The late 1970s through to the ’80s was a turbulent period for Chelsea. An ambitious redevelopment of Stamford Bridge threatened the financial stability of the club, star players were sold and the team were relegated. Further problems were caused by a notorious hooligan element among the support, which was to plague the club throughout the decade. In 1982, Chelsea were, at the nadir of their fortunes, acquired by Ken Bates for the nominal sum of £1, although by now the Stamford Bridge freehold had been sold to property developers, meaning the club faced losing their home. On the pitch, the team had fared little better, coming close to relegation to the Third Division for the first time, but in 1983 manager John Neal put together an impressive new team for minimal outlay. Chelsea won the Second Division title in 1983–84 and established themselves in the top division, before being relegated again in 1988. The club bounced back immediately by winning the Second Division championship in 1988–89.

After a long-running legal battle, Bates reunited the stadium freehold with the club in 1992 by doing a deal with the banks of the property developers, who had been bankrupted by a market crash. Chelsea’s form in the new Premier League was unconvincing, although they did reach the 1994 FA Cup Final with Glenn Hoddle. It was not until the appointment of Ruud Gullit as player-manager in 1996 that their fortunes changed. He added several top international players to the side, as the club won the FA Cup in 1997 and established themselves as one of England’s top sides again. Gullit was replaced by Gianluca Vialli, who led the team to victory in the League Cup Final, the UEFA Cup Winners’ Cup Final and the UEFA Super Cup in 1998, the FA Cup in 2000 and their first appearance in the UEFA Champions League. Vialli was sacked in favour of Claudio Ranieri, who guided Chelsea to the 2002 FA Cup Final and Champions League qualification in 2002–03.
In June 2003, Bates sold Chelsea to Russian billionaire Roman Abramovich for £140 million. Over £100 million was spent on new players, but Ranieri was unable to deliver any trophies, and was replaced by José Mourinho. Under Mourinho, Chelsea became the fifth English team to win back-to-back league championships since the Second World War (2004–05 and 2005–06), in addition to winning an FA Cup (2007) and two League Cups (2005 and 2007). Mourinho was replaced by Avram Grant, who led the club to their first UEFA Champions League final, which they lost on penalties to Manchester United.
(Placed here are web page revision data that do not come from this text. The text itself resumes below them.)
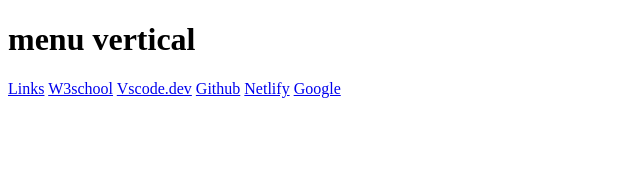
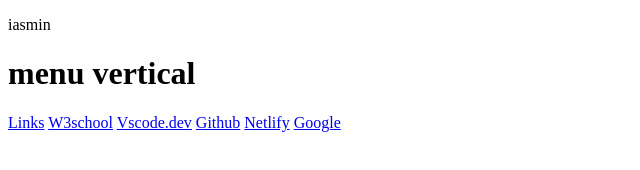
Before and after one commit to Iasmin000/menuVertical, a plain HTML site: page index.html in a window 1280 px wide. Shown: the whole page, without its empty margins (0-640 px from the left). Drawn offline with Linux system fonts and the light colour scheme.

Commit message:
alterações

```diff
--- a/index.html
+++ b/index.html
@@ -6,9 +6,6 @@
         <meta name="viewport" content="width=1, initial-scale=1.0">
         <title>Menu Vertical</title>
         <link rel="stylesheet" href="stylee.css">
-
-
-
     </head>
     <body>
 
@@ -16,10 +13,12 @@
     </body>
     </html>
 
-    <head>
+    <p> iasmin</p>
 
 
-        <h1> menu vertical </h1>
+
+
+       <h1> menu vertical </h1>
 
         <div class="menu vertical">
           <a href="#" class="active">Links</a>
```
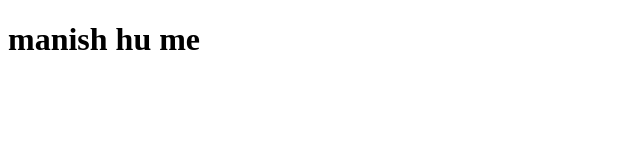
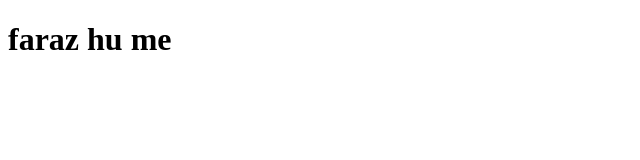
Before and after one commit to akashsaini3032/portfolio, a plain HTML site: page manish.html in a window 1280 px wide. Shown: the whole page, without its empty margins (0-640 px from the left). Drawn offline with Linux system fonts and the light colour scheme.

Commit message:
gitchanges

```diff
--- a/manish.html
+++ b/manish.html
@@ -6,6 +6,6 @@
     <title>Document</title>
 </head>
 <body>
-    <h1>manish hu me</h1>
+    <h1>faraz hu me</h1>
 </body>
 </html>
```
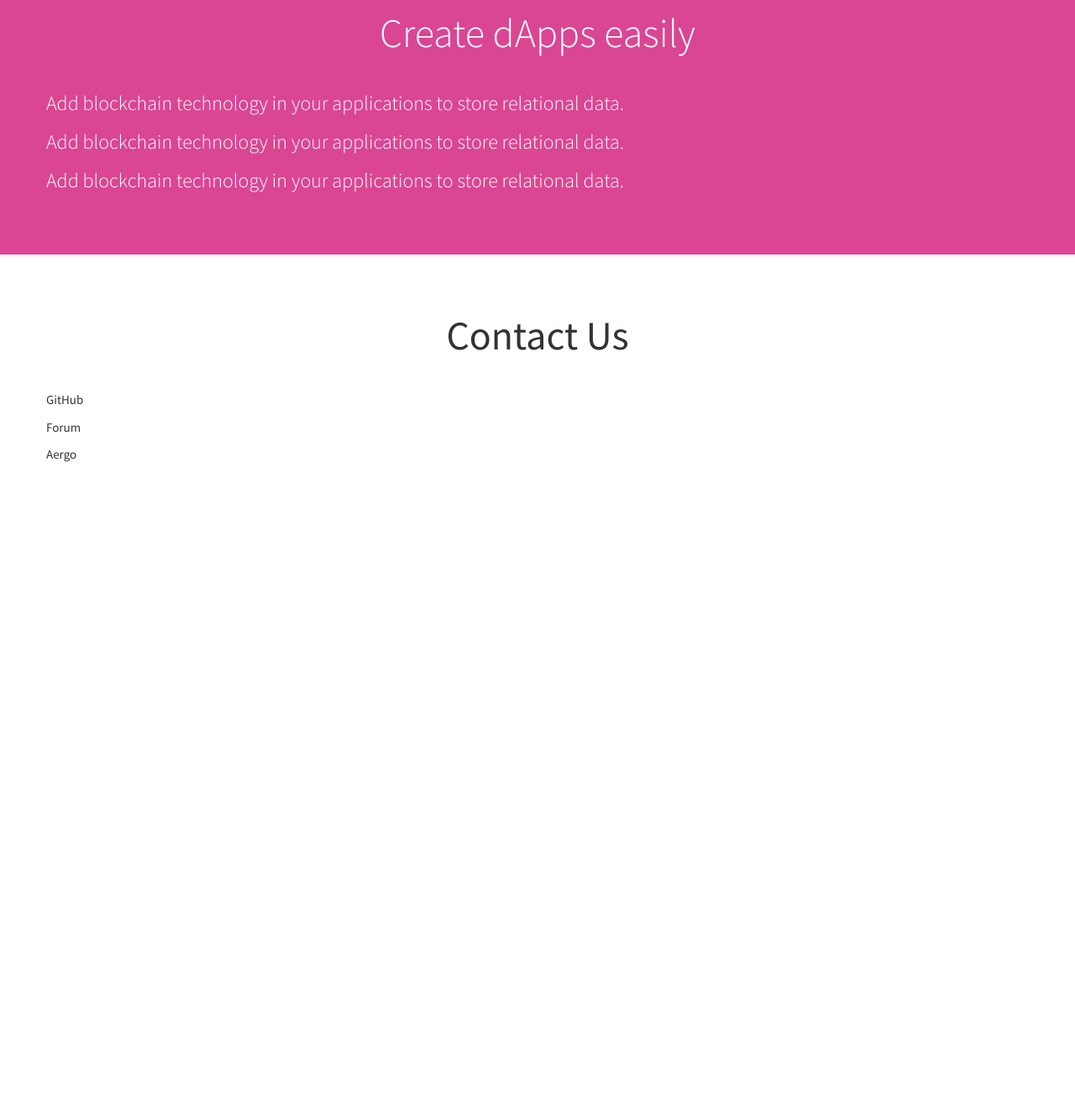
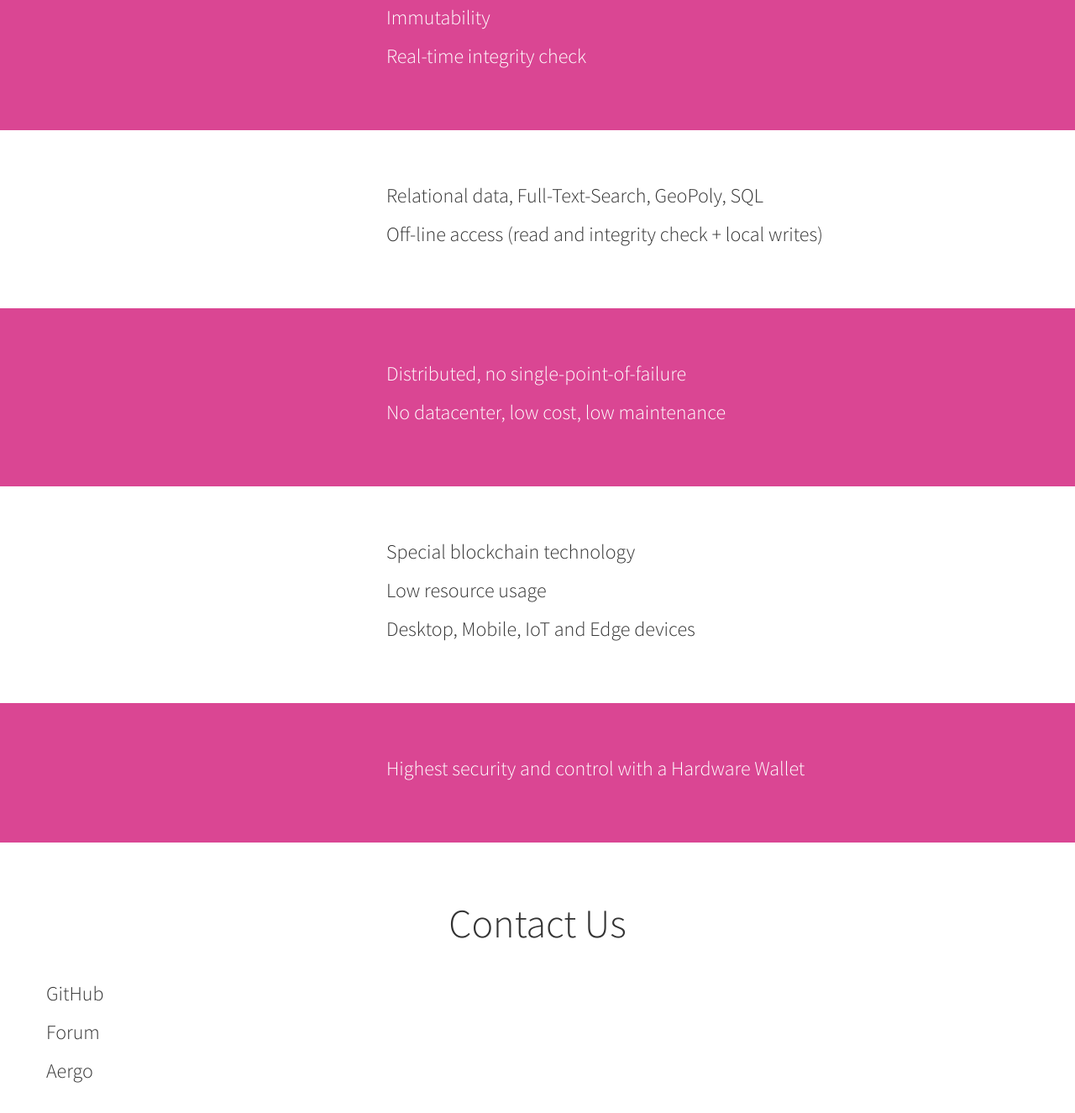
Before and after one commit to aergoio/aergolite-site, a plain HTML site: page index.html in a window 1280 px wide. Shown: the part 1635-2960 px from the top of the page at 84% size. Before the commit the page ends 2258 px from the top, so only its background shows below. Drawn offline with Linux system fonts and the light colour scheme.

Commit message:
add sections (draft)

```diff
--- a/css/style.css
+++ b/css/style.css
@@ -225,7 +225,7 @@ blockquote {
 	background-color: #da4693;
   color: white;
 }
-.bg-image-2 p {
+.section p {
   font-size: x-large;
   font-weight: 300;
 }
--- a/index.html
+++ b/index.html
@@ -54,6 +54,103 @@
     <div class="section bg-image-2">
       <div class="container">
 
+        <div class="row">
+          <div class="col-xs-4">
+          </div>
+
+          <div class="col-xs-8">
+            <p>Immutability</p>
+            <p>Real-time integrity check</p>
+          </div>
+        </div>
+
+      </div>
+    </div>
+
+    <div class="section bg-image-1">
+      <div class="container">
+
+        <div class="row">
+          <div class="col-xs-4">
+          </div>
+
+          <div class="col-xs-8">
+            <p>Relational data, Full-Text-Search, GeoPoly, SQL</p>
+            <p>Off-line access (read and integrity check + local writes)</p>
+          </div>
+        </div>
+
+      </div>
+    </div>
+
+    <div class="section bg-image-2">
+      <div class="container">
+
+        <div class="row">
+          <div class="col-xs-4">
+          </div>
+
+          <div class="col-xs-8">
+            <p>Distributed, no single-point-of-failure</p>
+            <p>No datacenter, low cost, low maintenance</p>
+          </div>
+        </div>
+
+      </div>
+    </div>
+
+    <div class="section bg-image-1">
+      <div class="container">
+
+        <div class="row">
+          <div class="col-xs-4">
+          </div>
+
+          <div class="col-xs-8">
+            <p>Special blockchain technology</p>
+            <p>Low resource usage</p>
+            <p>Desktop, Mobile, IoT and Edge devices</p>
+          </div>
+        </div>
+
+      </div>
+    </div>
+
+    <div class="section bg-image-2">
+      <div class="container">
+
+        <div class="row">
+          <div class="col-xs-4">
+          </div>
+
+          <div class="col-xs-8">
+            <p>Highest security and control with a Hardware Wallet</p>
+          </div>
+        </div>
+
+      </div>
+    </div>
+
+
+    <div class="section bg-image-1">
+      <div class="container">
+
+        <div class="row title">
+          <p class="under">Contact Us</p>
+        </div>
+
+        <div class="row">
+          <p>GitHub</p>
+          <p>Forum</p>
+          <p>Aergo</p>
+        </div>
+
+      </div>
+    </div>
+
+    <div class="section bg-image-2">
+      <div class="container">
+
         <div class="row title">
           <p class="under">Create dApps easily</p>
         </div>
```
In 2009, Guus Hiddink guided Chelsea to another FA Cup success. In 2009–10, his successor Carlo Ancelotti led them to their first Premier League and FA Cup “Double”, and becoming the first English top-flight club to score 100 league goals in a season since 1963. In 2012, caretaker manager Roberto Di Matteo led Chelsea to their seventh FA Cup, and their first UEFA Champions League title, beating Bayern Munich 4–3 on penalties, the first London club to win the trophy. In 2013, interim manager Rafael Benítez guided Chelsea to win the UEFA Europa League against Benfica,[33] becoming the first club to hold two major European titles simultaneously and one of four clubs, and the only British club, to have won all three of UEFA’s major club competitions. In the summer of 2013, Mourinho returned as manager, leading Chelsea to League Cup success in March 2015, and their fifth league title two months later.[36] In 2015–16, Chelsea recorded their lowest Premier League finish in twenty years, placing 10th in the table. The following year(2016-2017), under new coach Antonio Conte, Chelsea won its sixth English title.